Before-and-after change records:

********

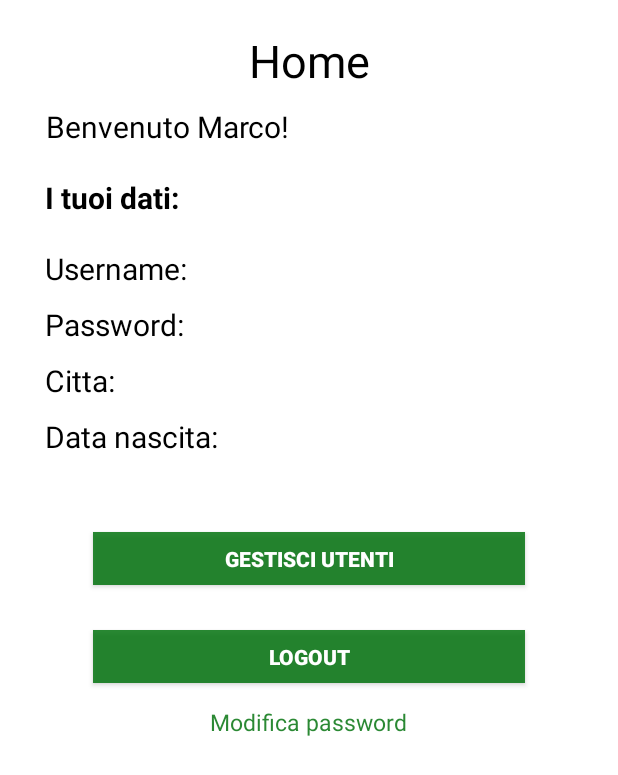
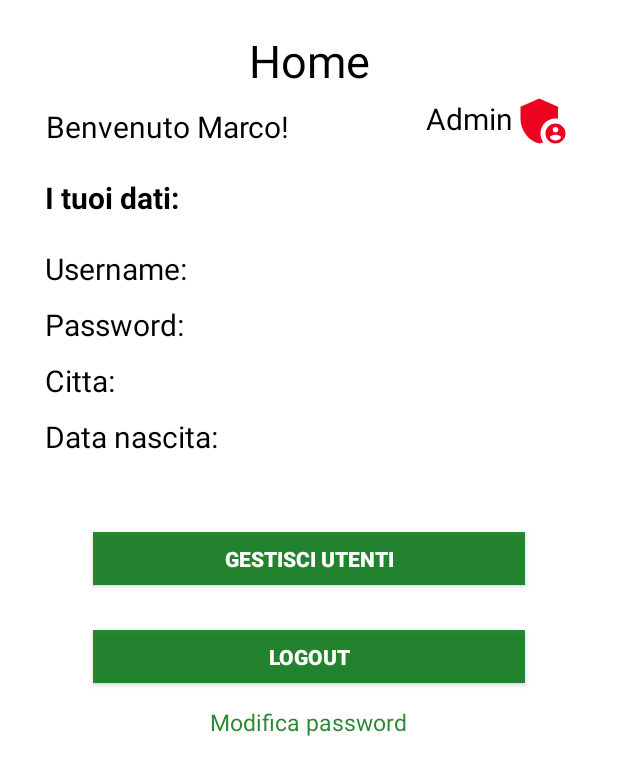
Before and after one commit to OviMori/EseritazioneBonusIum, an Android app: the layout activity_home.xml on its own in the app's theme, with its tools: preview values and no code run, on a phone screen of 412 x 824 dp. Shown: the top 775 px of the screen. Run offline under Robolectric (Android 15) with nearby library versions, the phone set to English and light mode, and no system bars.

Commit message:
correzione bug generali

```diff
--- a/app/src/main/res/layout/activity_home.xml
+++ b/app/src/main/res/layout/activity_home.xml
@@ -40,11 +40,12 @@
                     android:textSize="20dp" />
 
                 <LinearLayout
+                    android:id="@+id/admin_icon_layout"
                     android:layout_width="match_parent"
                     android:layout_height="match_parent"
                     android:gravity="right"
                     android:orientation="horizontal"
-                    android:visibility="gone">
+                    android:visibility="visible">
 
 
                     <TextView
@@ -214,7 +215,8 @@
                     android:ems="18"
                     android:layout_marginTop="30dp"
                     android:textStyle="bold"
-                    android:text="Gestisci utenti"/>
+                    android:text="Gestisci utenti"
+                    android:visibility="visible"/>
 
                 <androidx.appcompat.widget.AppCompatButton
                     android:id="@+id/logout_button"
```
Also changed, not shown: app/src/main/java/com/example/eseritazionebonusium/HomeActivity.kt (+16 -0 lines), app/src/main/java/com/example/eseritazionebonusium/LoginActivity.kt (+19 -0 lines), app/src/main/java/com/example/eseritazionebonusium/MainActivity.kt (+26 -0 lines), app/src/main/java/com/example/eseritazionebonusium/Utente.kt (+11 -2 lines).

********

WHAT YOU NEED TO DO —
What is needed is every line of the data above, set down exactly but with the images left out.

EXPECTED ANSWER —
Before and after one commit to OviMori/EseritazioneBonusIum, an Android app: the layout activity_home.xml on its own in the app's theme, with its tools: preview values and no code run, on a phone screen of 412 x 824 dp. Shown: the top 775 px of the screen. Run offline under Robolectric (Android 15) with nearby library versions, the phone set to English and light mode, and no system bars.

Commit message:
correzione bug generali

```diff
--- a/app/src/main/res/layout/activity_home.xml
+++ b/app/src/main/res/layout/activity_home.xml
@@ -40,11 +40,12 @@
                     android:textSize="20dp" />
 
                 <LinearLayout
+                    android:id="@+id/admin_icon_layout"
                     android:layout_width="match_parent"
                     android:layout_height="match_parent"
                     android:gravity="right"
                     android:orientation="horizontal"
-                    android:visibility="gone">
+                    android:visibility="visible">
 
 
                     <TextView
@@ -214,7 +215,8 @@
                     android:ems="18"
                     android:layout_marginTop="30dp"
                     android:textStyle="bold"
-                    android:text="Gestisci utenti"/>
+                    android:text="Gestisci utenti"
+                    android:visibility="visible"/>
 
                 <androidx.appcompat.widget.AppCompatButton
                     android:id="@+id/logout_button"
```
Also changed, not shown: app/src/main/java/com/example/eseritazionebonusium/HomeActivity.kt (+16 -0 lines), app/src/main/java/com/example/eseritazionebonusium/LoginActivity.kt (+19 -0 lines), app/src/main/java/com/example/eseritazionebonusium/MainActivity.kt (+26 -0 lines), app/src/main/java/com/example/eseritazionebonusium/Utente.kt (+11 -2 lines).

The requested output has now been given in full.